(Data records)

+--

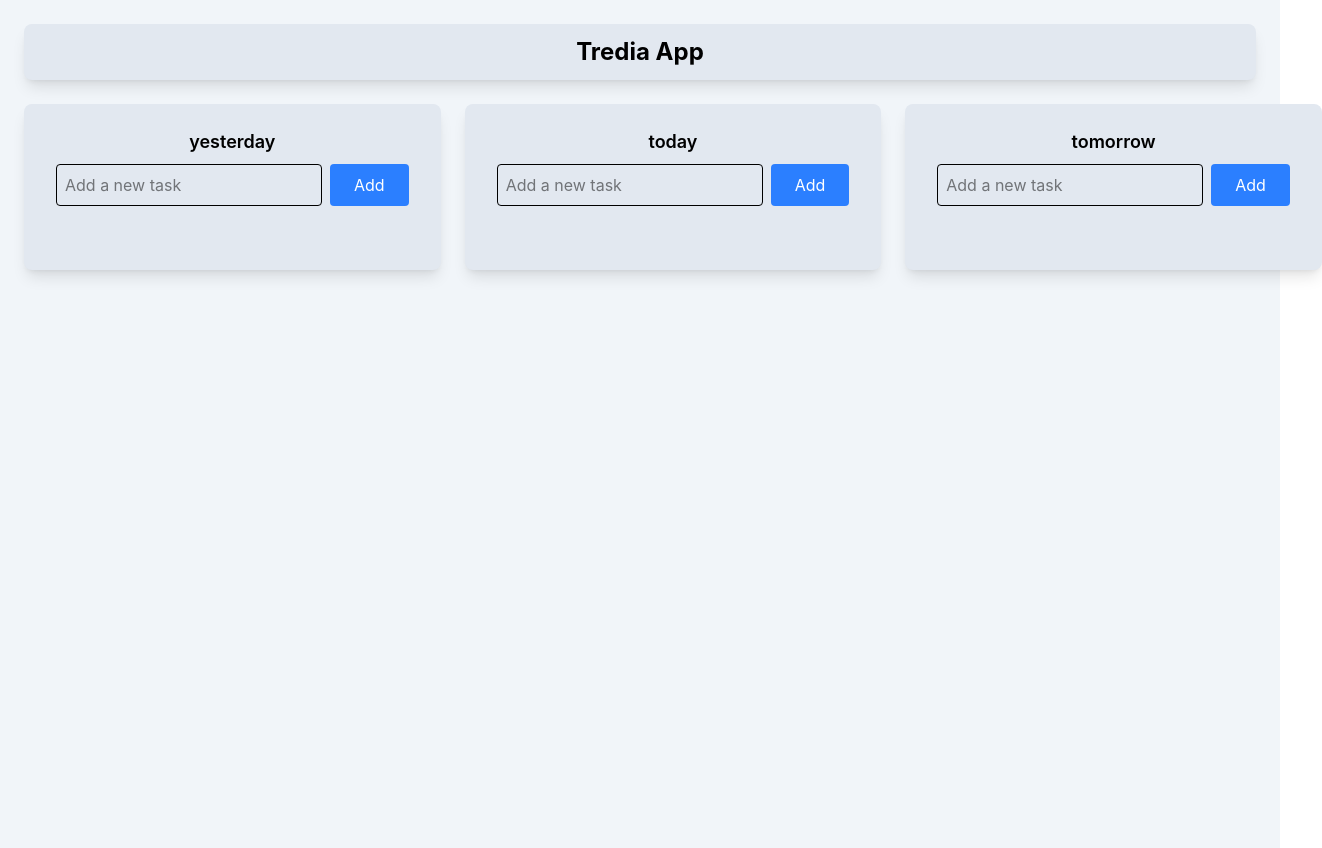
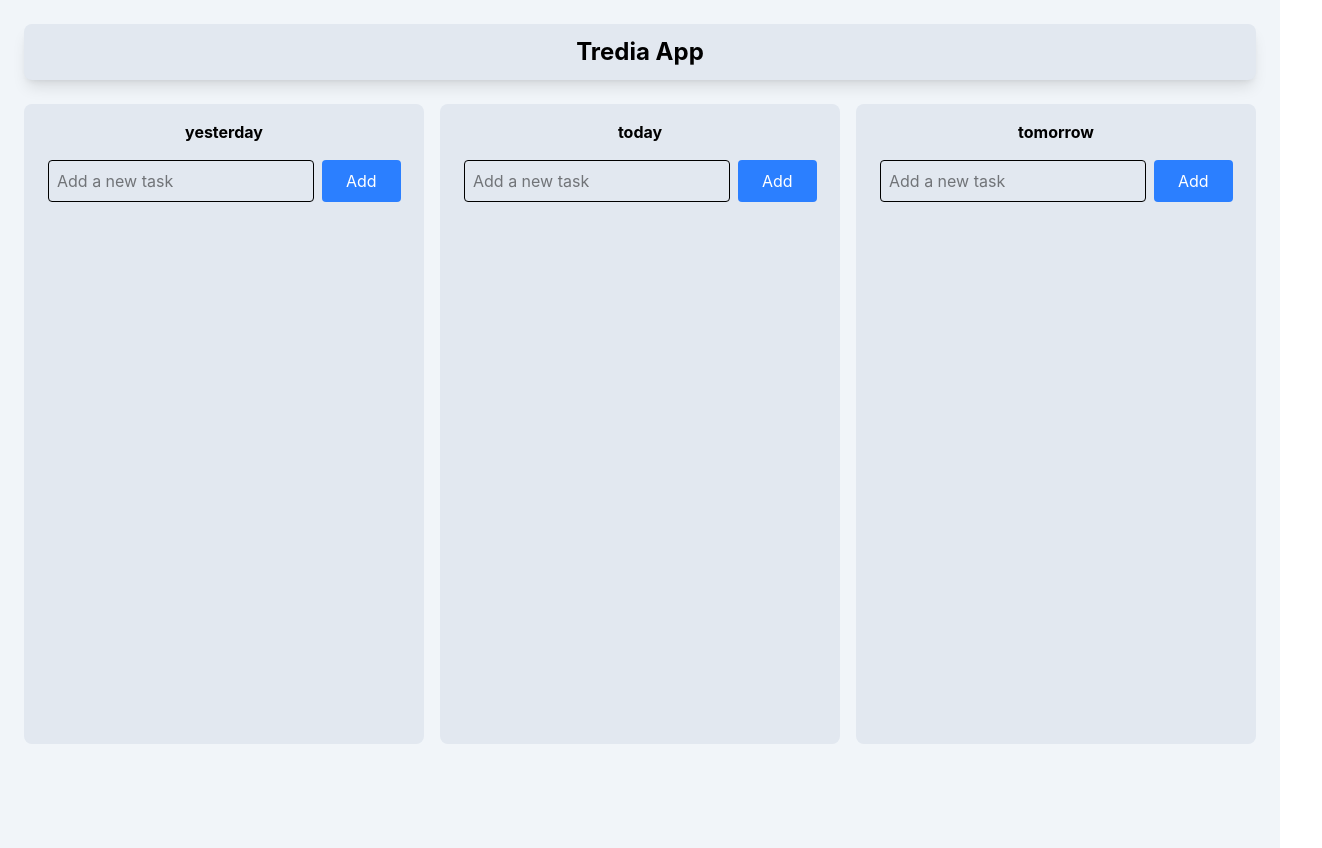
Before and after one commit to castrobuilds/tredia-app-demo, a React (Vite) app: page / in a window 1280 px wide. Shown: the whole page, 1322 px wide, since content can reach past the window. Built offline with nearby package versions, Linux system fonts and the light colour scheme.

Commit message:
fixed drag, ordering

```diff
--- a/src/App.tsx
+++ b/src/App.tsx
@@ -1,56 +1,75 @@
 import {
   closestCenter,
   DndContext,
+  DragOverlay,
   PointerSensor,
   useSensor,
   useSensors,
-  type DragEndEvent,
+  type DragOverEvent,
+  type DragStartEvent,
 } from "@dnd-kit/core";
 
+import { useState } from "react";
 import useTaskStore from "./store/useTaskStore";
 import Board from "./components/Board";
 import { findColumnOfTask, findIndexInColumn } from "./utils/utils";
 import type { ColumnKey } from "./types/Task";
+import TaskCard from "./components/TaskCard";
 
 export default function App() {
   const moveTask = useTaskStore((s) => s.moveTask);
   const columns = useTaskStore((s) => s.columns);
 
+  // Drag States
+  const [activeId, setActiveId] = useState<string | null>(null);
+  const [overId, setOverId] = useState<string | null>(null);
+
   const sensors = useSensors(
     useSensor(PointerSensor, { activationConstraint: { distance: 5 } }),
   );
 
-  const handleDragEnd = (event: DragEndEvent) => {
+  const handleDragStart = (event: DragStartEvent) => {
+    setActiveId(event.active.id as string);
+  };
+
+  const handleDragOver = (event: DragOverEvent) => {
     const { active, over } = event;
-
     if (!over) return;
 
     const activeId = active.id as string;
     const overId = over.id as string;
 
-    // Find source column
+    setOverId(overId);
+
     const fromColumn = findColumnOfTask(activeId);
     if (!fromColumn) return;
 
     let toColumn: ColumnKey | null = null;
-    let toIndex = 0;
+    let toIndex = -1;
 
+    // 1. Hoverting a column
     if (overId in columns) {
       toColumn = overId as ColumnKey;
-      toIndex = columns[toColumn].length;
+      toIndex = columns[toColumn].length; // insert at the end
     }
-    // Drop on a task
+
+    // 2. Hovering a task
     else {
       toColumn = findColumnOfTask(overId);
       if (!toColumn) return;
 
-      toIndex = findIndexInColumn(toColumn, overId);
+      const overIndex = findIndexInColumn(toColumn, overId);
+
+      const isBelow = event.delta.y > 0;
+
+      toIndex = overIndex + (isBelow ? 1 : 0);
     }
 
     if (!toColumn) return;
 
-    //prevent useless updates
     const fromIndex = findIndexInColumn(fromColumn, activeId);
+
+    // Prevent useless updates
     if (fromColumn === toColumn && fromIndex === toIndex) return;
 
     moveTask(activeId, toColumn, toIndex);
@@ -60,9 +79,19 @@ export default function App() {
     <DndContext
       sensors={sensors}
       collisionDetection={closestCenter}
-      onDragEnd={handleDragEnd}
+      onDragStart={handleDragStart}
+      onDragOver={handleDragOver}
+      onDragEnd={() => {
+        setActiveId(null);
+        setOverId(null);
+      }}
     >
-      <Board />
+      <Board activeId={activeId} overId={overId} />
+
+      {/* Floating Card */}
+      <DragOverlay>
+        {activeId ? <TaskCard id={activeId} overlay /> : null}
+      </DragOverlay>
     </DndContext>
   );
 }
--- a/src/components/Board.tsx
+++ b/src/components/Board.tsx
@@ -1,6 +1,12 @@
 import Column from "./Column";
 
-export default function Board() {
+export default function Board({
+  activeId,
+  overId,
+}: {
+  activeId: string | null;
+  overId: string | null;
+}) {
   return (
     <main className="p-6 bg-slate-100">
       <div className="w-full mx-auto h-screen">
@@ -9,10 +15,15 @@ export default function Board() {
             <h1 className="text-2xl font-bold text-center">Tredia App</h1>
           </div>
 
-          <div className="flex w-full mx-auto gap-6">
-            <Column column="yesterday" />
-            <Column column="today" />
-            <Column column="tomorrow" />
+          <div className="grid grid-cols-3 gap-4">
+            {["yesterday", "today", "tomorrow"].map((col) => (
+              <Column
+                key={col}
+                column={col as any}
+                activeId={activeId}
+                overId={overId}
+              />
+            ))}
           </div>
         </div>
       </div>
--- a/src/components/Column.tsx
+++ b/src/components/Column.tsx
@@ -1,41 +1,72 @@
 import TaskCard from "./TaskCard";
-import { AnimatePresence } from "framer-motion";
 import AddTodo from "./AddTodo";
 import useTaskStore from "../store/useTaskStore";
 import type { ColumnKey } from "../types/Task";
+import { useDroppable } from "@dnd-kit/core";
 import {
   SortableContext,
   verticalListSortingStrategy,
 } from "@dnd-kit/sortable";
-import { useDroppable } from "@dnd-kit/core";
 
-export default function Column({ column }: { column: ColumnKey }) {
-  // Get task Ids
-  const taskIds = useTaskStore((state) => state.columns[column]);
+export default function Column({
+  column,
+  activeId,
+  overId,
+}: {
+  column: ColumnKey;
+  activeId: string | null;
+  overId: string | null;
+}) {
+  const taskIds = useTaskStore((s) => s.columns[column]);
 
-  // Make Column droppable
-  const { setNodeRef } = useDroppable({ id: column });
+  // Column Droppable logic
+  const { setNodeRef } = useDroppable({
+    id: column,
+  });
+
+  // Insertion index
+  const getInsertIndex = () => {
+    if (!overId) return null;
+
+    // ig hovering a column → insert at the end
+    if (overId === column) return taskIds.length;
+
+    // hovering a task → insert before it
+    const index = taskIds.indexOf(overId);
+
+    return index === -1 ? taskIds.length : index;
+  };
+
+  const insertIndex = getInsertIndex();
 
   return (
     <div
       ref={setNodeRef}
-      className="w-full mx-auto bg-slate-200 rounded-lg shadow-lg p-6 min-h-40"
+      className="bg-slate-200 p-4 rounded-lg h-[80vh] flex flex-col"
     >
-      <h2 className="text-lg font-semibold text-center">{column}</h2>
+      <h2 className="text-center font-bold mb-2">{column}</h2>
 
       <AddTodo column={column} />
 
-      <div className="flex-1 overflow-y-auto mt-3">
-        <SortableContext items={taskIds} strategy={verticalListSortingStrategy}>
-          <AnimatePresence>
-            <ul className="min-h-5">
-              {taskIds.map((id) => (
-                <TaskCard key={id} id={id} />
-              ))}
-            </ul>
-          </AnimatePresence>
-        </SortableContext>
-      </div>
+      <SortableContext items={taskIds} strategy={verticalListSortingStrategy}>
+        <ul className="mt-3 flex-1 overflow-y-auto">
+          {taskIds.map((id, index) => (
+            <div key={id}>
+              {/* 🔥 insertion indicator */}
+              {insertIndex === index && activeId && (
+                <div className="h-1 bg-blue-500 rounded mb-2 transition-all" />
+              )}
+
+              <TaskCard id={id} />
+            </div>
+          ))}
+
+          {/* 🔥 end-of-list indicator */}
+          {insertIndex === taskIds.length && activeId && (
+            <div className="h-1 bg-blue-500 rounded mt-2" />
+          )}
+        </ul>
+      </SortableContext>
     </div>
   );
 }
--- a/src/components/TaskCard.tsx
+++ b/src/components/TaskCard.tsx
@@ -1,10 +1,15 @@
 import useTaskStore from "../store/useTaskStore";
-import { type ColumnKey, type Task } from "../types/Task";
 import { motion } from "framer-motion";
 import { useSortable } from "@dnd-kit/sortable";
 import { CSS } from "@dnd-kit/utilities";
 
-export default function TaskCard({ id }: { id: string }) {
+export default function TaskCard({
+  id,
+  overlay = false,
+}: {
+  id: string;
+  overlay?: boolean;
+}) {
   // Get task data
   const task = useTaskStore((state) => state.tasks[id]);
   if (!task) return null;
@@ -20,7 +25,7 @@ export default function TaskCard({ id }: { id: string }) {
     transform,
     transition,
     isDragging,
-  } = useSortable({ id });
+  } = useSortable({ id, data: { type: "task" } });
 
   const style = {
     transform: CSS.Transform.toString(transform),
@@ -42,7 +47,7 @@ export default function TaskCard({ id }: { id: string }) {
       variants={variants}
       initial="initial"
       animate="animate"
-      className={`flex items-center p-2 bg-white rounded-md mb-2 cursor-grab active:cursor-grabbing ${isDragging ? "opacity-50" : ""}`}
+      className={`flex items-center p-2 bg-white rounded-md mb-2 cursor-grab active:cursor-grabbing ${isDragging ? "opacity-50" : ""} ${overlay ? "shadow-xl scale-105 rotate-1" : ""}`}
     >
       <input
         type="checkbox"
--- a/src/utils/utils.ts
+++ b/src/utils/utils.ts
@@ -23,3 +23,16 @@ export const findIndexInColumn = (
 
   return columns[column].indexOf(taskId);
 };
+
+export function findContainer(
+  columns: Record<ColumnKey, string[]>,
+  id: string,
+): ColumnKey | null {
+  if (id in columns) return id as ColumnKey;
+
+  for (const key of Object.keys(columns) as ColumnKey[]) {
+    if (columns[key].includes(id)) return key;
+  }
+
+  return null;
+}
```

+--

ABOUT THIS TASK: Reading through the records above, report each line in which the string "taskIds" is found.

EXERCISE SOLUTION:
-  const taskIds = useTaskStore((state) => state.columns[column]);
+  const taskIds = useTaskStore((s) => s.columns[column]);
+    if (overId === column) return taskIds.length;
+    const index = taskIds.indexOf(overId);
+    return index === -1 ? taskIds.length : index;
-        <SortableContext items={taskIds} strategy={verticalListSortingStrategy}>
-              {taskIds.map((id) => (
+      <SortableContext items={taskIds} strategy={verticalListSortingStrategy}>
+          {taskIds.map((id, index) => (
+          {insertIndex === taskIds.length && activeId && (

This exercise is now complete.